This guide is intended to assist researchers with data management and provide access to data management tools and services.

What is a data management plan and why should I create one?

A data management plan (or DMP) is a formal plan that describes how research data are managed throughout the lifecycle of a research project. Planning saves time in the long run by integrating processes within and after the life of a project. It minimizes the need to reorganize, reformat, or attempt to remember details about data when disseminating and sharing with others. Many funding agencies and journals have data management policies and guidelines. 

Adapted from: The Portage Network. (n.d.). How to manage your data: Frequently asked questions under CC BY-NC-SA 4.0 license

Create a Data Management Plan using the DMP Assistant

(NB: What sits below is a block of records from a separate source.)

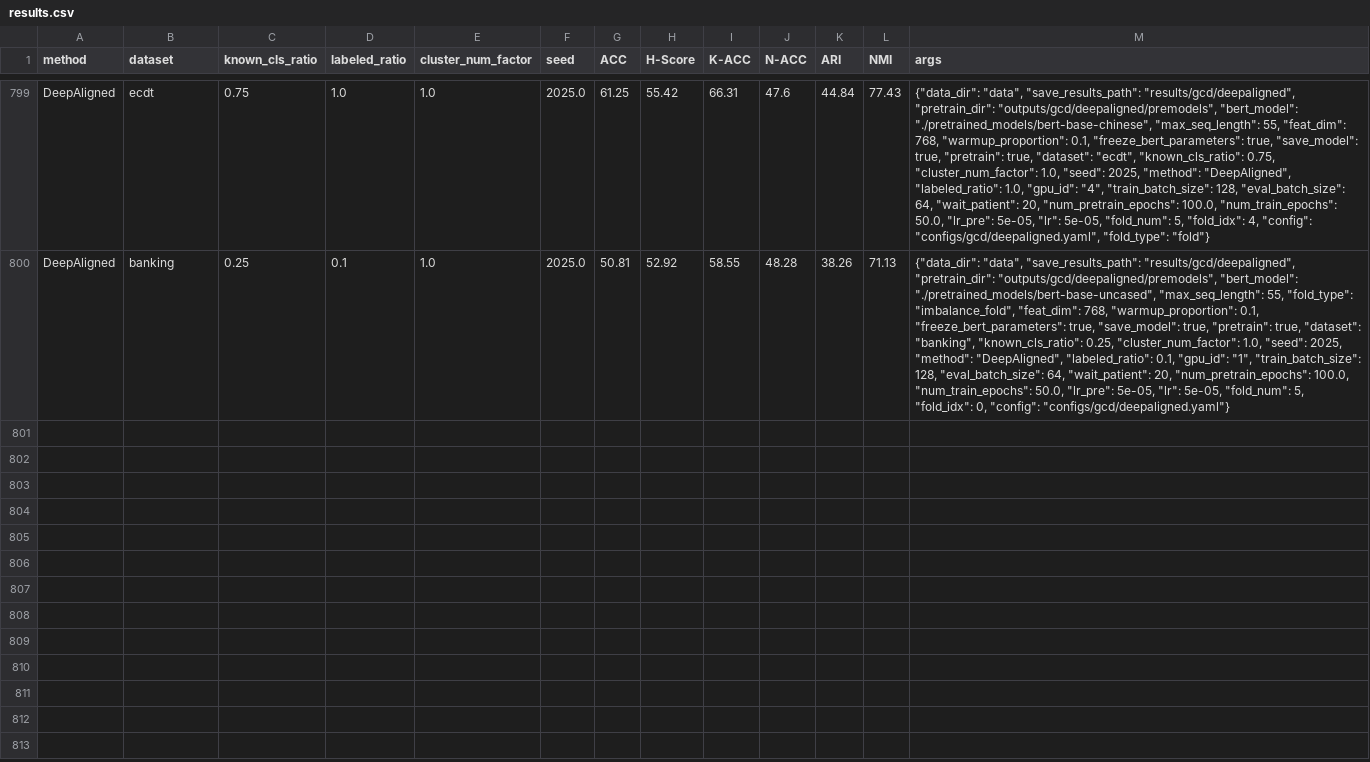
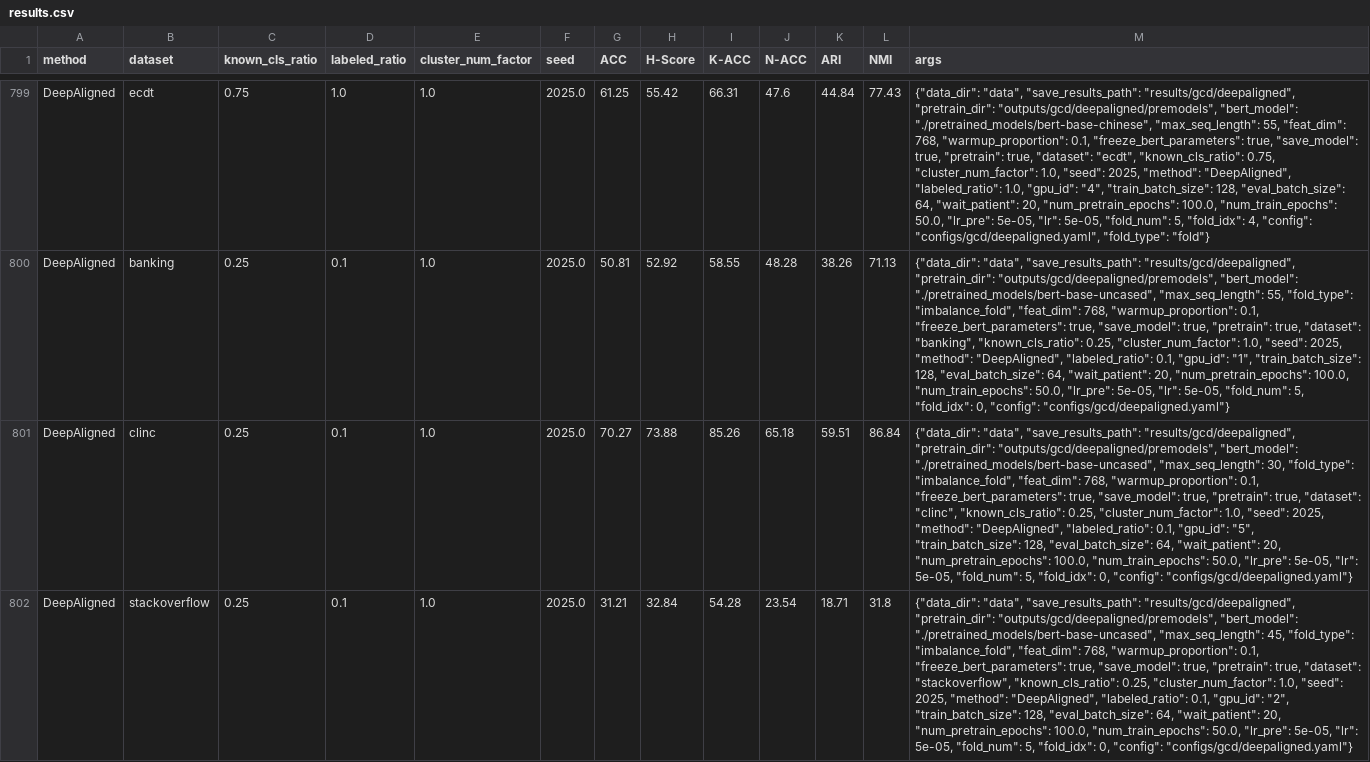
Before and after one commit to CNIC-DSL/BOLT, a CSV file: results/gcd/deepaligned/results.csv, drawn as a sheet; only a part is shown, gaps mark what is left out; the diff names each change by its address in the sheet, - before the commit and + after, or states it on an @@ line.

```diff
--- a/results/gcd/deepaligned/results.csv
+++ b/results/gcd/deepaligned/results.csv
+row 801: DeepAligned | clinc | 0.25 | 0.1 | 1.0 | 2025.0 | 70.27 | 73.88 | 85.26 | 65.18 | 59.51 | 86.84 | {"data_dir": "data", "save_results_path": "results/gcd/deepaligned", "pretrain_dir": "outputs/gcd/deepaligned/premodels", "bert_model": "./pretrained_models/bert-base-uncased", "max_seq_length": 30, "fold_type": "imbalance_fold", "feat_dim": 768, "warmup_proportion": 0.1, "freeze_bert_parameters": true, "save_model": true, "pretrain": true, "dataset": "clinc", "known_cls_ratio": 0.25, "cluster_num_factor": 1.0, "seed": 2025, "method": "DeepAligned", "labeled_ratio": 0.1, "gpu_id": "5", "train_batch_size": 128, "eval_batch_size": 64, "wait_patient": 20, "num_pretrain_epochs": 100.0, "num_train_epochs": 50.0, "lr_pre": 5e-05, "lr": 5e-05, "fold_num": 5, "fold_idx": 0, "config": "configs/gcd/deepaligned.yaml"}
+row 802: DeepAligned | stackoverflow | 0.25 | 0.1 | 1.0 | 2025.0 | 31.21 | 32.84 | 54.28 | 23.54 | 18.71 | 31.8 | {"data_dir": "data", "save_results_path": "results/gcd/deepaligned", "pretrain_dir": "outputs/gcd/deepaligned/premodels", "bert_model": "./pretrained_models/bert-base-uncased", "max_seq_length": 45, "fold_type": "imbalance_fold", "feat_dim": 768, "warmup_proportion": 0.1, "freeze_bert_parameters": true, "save_model": true, "pretrain": true, "dataset": "stackoverflow", "known_cls_ratio": 0.25, "cluster_num_factor": 1.0, "seed": 2025, "method": "DeepAligned", "labeled_ratio": 0.1, "gpu_id": "2", "train_batch_size": 128, "eval_batch_size": 64, "wait_patient": 20, "num_pretrain_epochs": 100.0, "num_train_epochs": 50.0, "lr_pre": 5e-05, "lr": 5e-05, "fold_num": 5, "fold_idx": 0, "config": "configs/gcd/deepaligned.yaml"}
```
Also changed, not shown: results/gcd/dpn/results.csv, results/openset/ab/results.csv, 11 other files.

The Portage Network has developed a tool called the DMP Assistant to help researchers prepare data management plans. The DMP Assistant is a bilingual tool that can help you prepare a good data management plan (DMP). It will take you step-by-step through a number of key questions about data management. To get started:

  1. Create an account:
  2. Sign in and select a template. There are several templates available to use - the "Portage" template is an all-inclusive template that should address your data management requirements.
  3. Answer the questions - examples and guidance are provided. You can share your plan so others can work on it also.
  4. Export or print your plan, or revise and revisit the plan throughout your research.

Video: Create a plan using the DMP Assistant

DMP Assistant Video

A short, 4 minute video on how to use the DMP Assistant.

Elements of a Data Management Plan

The DMP Assistant will guide you through important questions to consider, which may include but are not limited to the following: 

  • Data Collection:
    What types of data will you collect, create, link to, record, etc? What file formats? How will you structure, name and version-control files?
  • Documentation and Metadata:
    What documentation and metadata (description of the data) will be used? Are you using a metadata standard? 
  • Storage and Backup:
    What are the anticipated storage requirements? How and where will data be stored and backed up? 
  • Preservation:
    Where will you deposit your data for long-term preservation at the end of your research project? What about preservation-friendly file formats, supporting documentation, etc?
  • Sharing and Reuse:
    What data will you be sharing and in what form? What type of end-user license do you want to include with your data? 
  • Responsibilities and Resources:
    Who will be responsible for managing this project's data during and after the project? What happens if substantive changes happen in the personnel overseeing the project's data? 
  • Ethics and Legal Compliance:
    How will you manage legal, ethical and intellectual property issues? If your research project contains sensitive data, how will you ensure that it is securely managed and only accessible to approved members of the project?